Kathleen Vanesian Artist Eric Cox
Best of Phoenix hits newsstands Sept. 26. In conjunction with this year's Vintage Phoenix theme, New Times is collaborating with R. Pela Contemporary Art to present "Hot Plate!" It's an exhibition of one-of-a-kind, Phoenix-inspired commemorative plates made by local artists. Leading up to the show's Oct. 4 opening, we're profiling each of the contributing artists and visiting their studios. Today: Eric Cox.
You'll need a weed wacker to get to the front door of painter Eric Cox's historic district home, every room of which doubles as a studio for the artist. Along with artwork, Cox's dining room sports a bed used mostly as a work table; the bedroom is a workshop/painting area neatly crammed with tools and spray paint cans, and, amid the visual overload, he's eked out a real seating area in the front room of his charming 1920s abode.
Kathleen Vanesian Eric Cox
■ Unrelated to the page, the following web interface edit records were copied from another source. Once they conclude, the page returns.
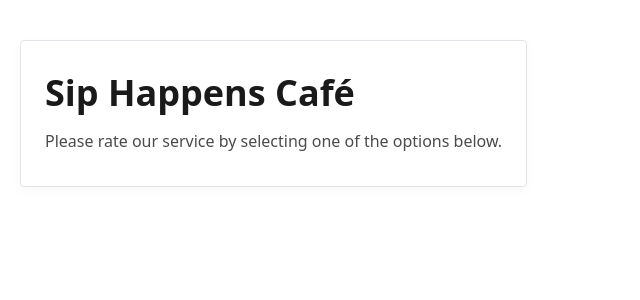
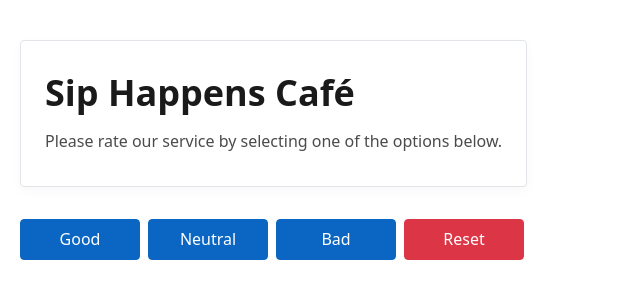
Before and after one commit to Dmytro15082014/02-react-cafe, a React (Vite) app: page / in a window 1280 px wide. Shown: the top 300 px of the page, without its empty margins (0-640 px from the left). Built offline with nearby package versions, Linux system fonts and the light colour scheme.

Commit message:
set votes handle

```diff
--- a/src/components/App/App.tsx
+++ b/src/components/App/App.tsx
@@ -1,11 +1,27 @@
 import { useState } from "react";
 import CafeInfo from "../CafeInfo/CafeInfo";
+import VoteOptions from "../VoteOptions/VoteOptions";
 import css from "./App.module.css";
+import type { Votes, VoteType } from "../../types/votes";
 
 export default function App() {
+  const [votes, setVotes] = useState<Votes>({ good: 0, neutral: 0, bad: 0 });
+  const [canReset, setCanReset] = useState(true);
+  const handleVote = (type: VoteType) => {
+    setVotes({ ...votes, [type]: votes[type] + 1 });
+  };
+  console.log(votes);
+  const resetVotes = () => {};
+  const showReset = () => setCanReset(!canReset);
+
   return (
     <div className={css.app}>
       <CafeInfo />
+      <VoteOptions
+        onVote={handleVote}
+        onReset={resetVotes}
+        canReset={showReset}
+      />
     </div>
   );
 }
--- /dev/null
+++ b/src/components/VoteOptions/VoteOptions.tsx
@@ -0,0 +1,28 @@
+import css from "./VoteOptions.module.css";
+import type { VoteType } from "../../types/votes";
+
+interface VoteOptionsProps {
+  onVote: (type: VoteType) => void;
+  onReset: () => void;
+  canReset: () => void;
+}
+export default function VoteOptions({
+  onVote,
+  onReset,
+  canReset,
+}: VoteOptionsProps) {
+  return (
+    <div className={css.container}>
+      <button className={css.button} onClick={() => onVote("good")}>
+        Good
+      </button>
+      <button className={css.button} onClick={() => onVote("neutral")}>
+        Neutral
+      </button>
+      <button className={css.button} onClick={() => onVote("bad")}>
+        Bad
+      </button>
+      <button className={`${css.button} ${css.reset}`}>Reset</button>
+    </div>
+  );
+}
```
Also changed, not shown: src/types/votes.ts (+7 -0 lines), src/components/VoteOptions/VoteOptions.module.css (renamed from src/components/VoteOptions.module.css).
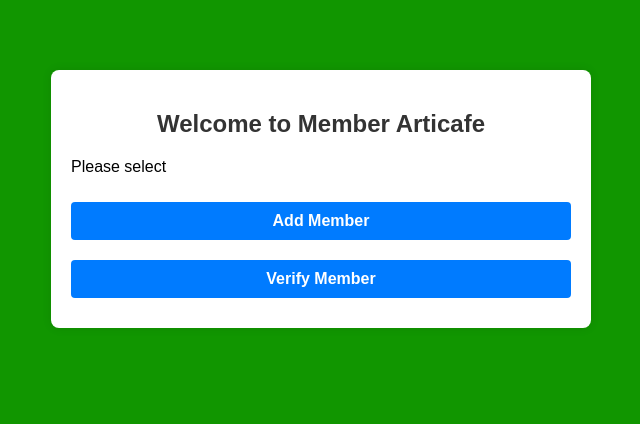
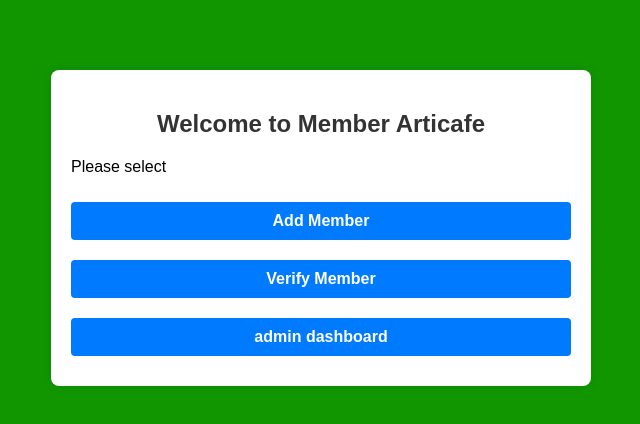
Before and after one commit to BILBIL17/articafe1, a plain HTML site: page memberpy/index.html in a window 1280 px wide. Shown: the whole page, without its empty margins (319-959 px from the left). Drawn offline with Linux system fonts and the light colour scheme.

Commit message:
Update index.html

```diff
--- a/memberpy/index.html
+++ b/memberpy/index.html
@@ -13,6 +13,7 @@
         <div class="button-container">
             <button onclick="location.href='add_member.html'">Add Member</button>
             <button onclick="location.href='verify_member.html'">Verify Member</button>
+            <button onclick="location.href='admin_dashboard.html'">admin dashboard</button>
         </div>
     </div>
 </body>
```
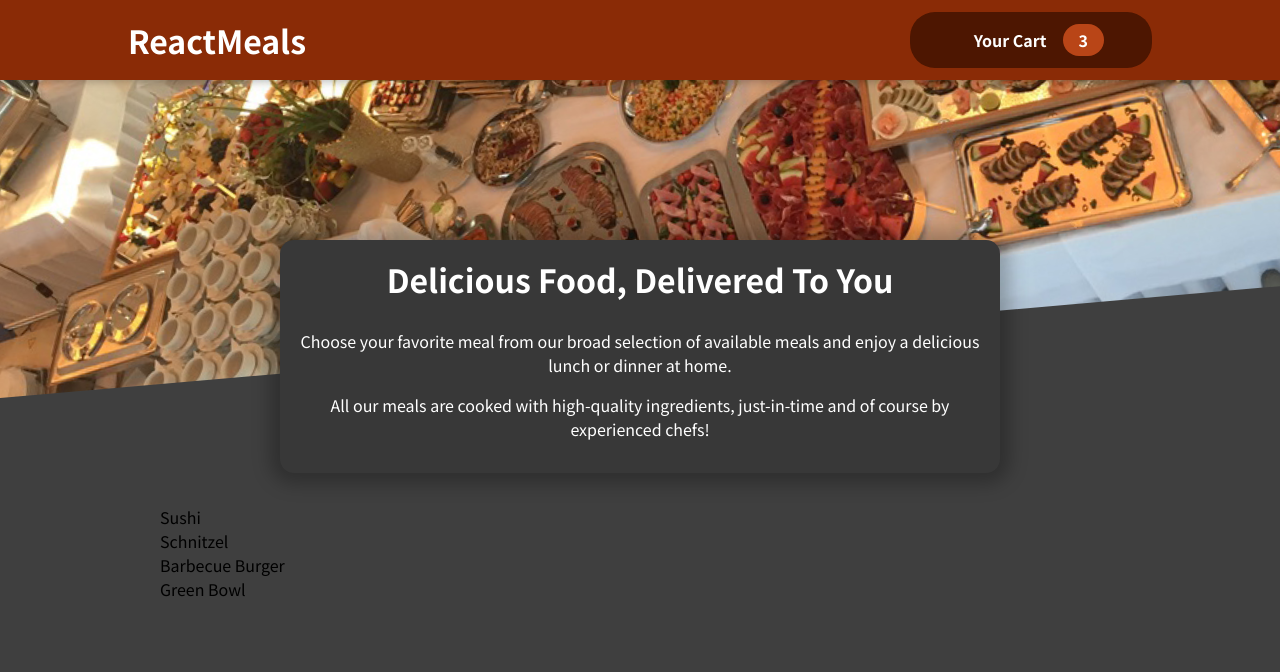
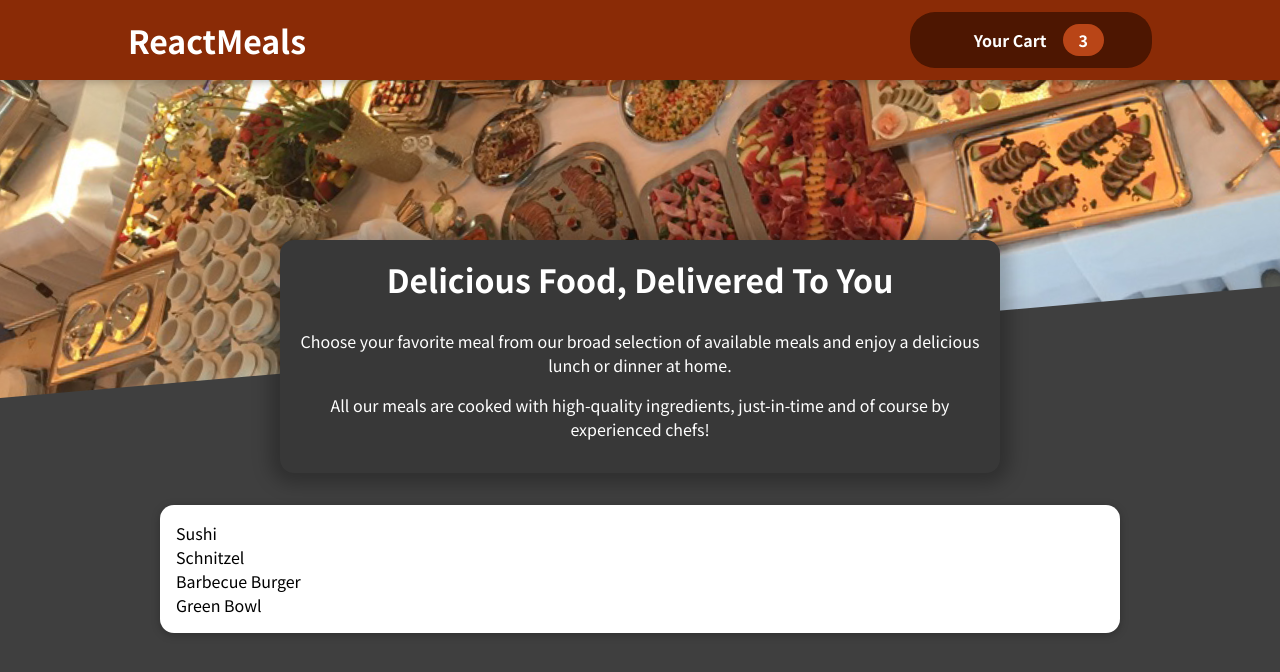
Before and after one commit to Clucas0311/react-food-order-app, a React (Create React App) app: page / in a window 1280 px wide. Shown: the top 672 px of the page. Built offline with nearby package versions, Linux system fonts and the light colour scheme; some icons are missing.

Commit message:
Card Meal

```diff
--- a/src/components/Meals/AvailableMeals.js
+++ b/src/components/Meals/AvailableMeals.js
@@ -1,6 +1,7 @@
 import React from "react";
 
 import classes from "./AvailableMeals.module.css";
+import Card from "../UI/Card";
 
 const DUMMY_MEALS = [
   {
@@ -32,11 +33,13 @@
 const AvailableMeals = () => {
   return (
     <section className={classes.meals}>
-      <ul>
-        {DUMMY_MEALS.map((meal) => (
-          <li key={meal.id}>{meal.name}</li>
-        ))}
-      </ul>
+      <Card>
+        <ul>
+          {DUMMY_MEALS.map((meal) => (
+            <li key={meal.id}>{meal.name}</li>
+          ))}
+        </ul>
+      </Card>
     </section>
   );
 };
--- /dev/null
+++ b/src/components/UI/Card.js
@@ -0,0 +1,9 @@
+import React from "react";
+
+import classes from "./Card.module.css";
+
+const Card = ({ children }) => {
+  return <div className={classes.card}>{children}</div>;
+};
+
+export default Card;
--- /dev/null
+++ b/src/components/UI/Card.module.css
@@ -0,0 +1,6 @@
+.card {
+    padding: 1rem;
+    box-shadow: 0 2px 8px rgba(0, 0, 0, 0.25);
+    border-radius: 14px;
+    background-color: white;
+  }
```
Cox's work currently can be seen in "Silver Blue: New Work on Old Age by Eric Cox and Constance McBride" at R. Pela Contemporary Art through the month of September. The artist takes on the vagaries of physical and mental aging in the series of images on display, which features haunting portraits of elderly people painted on pages taken from highly graphic medical and nursing texts illustrating step-by-step invasive medical procedures to which the elderly and infirm are routinely subjected.
What's your earliest memory of Phoenix?
I remember going to a gallery in Trinity Cathedral on 3rd Avenue and Roosevelt. I came here to Phoenix to visit my sister around 2002. It was the reason I decided to move to Phoenix because someone from the New Times interviewed me at the show about this event I was at -- First Friday. I rode around on a bus and they dropped me off at galleries and I had wine and cheese. I thought, "Amazing," but then maybe it wasn't so amazing after I got here.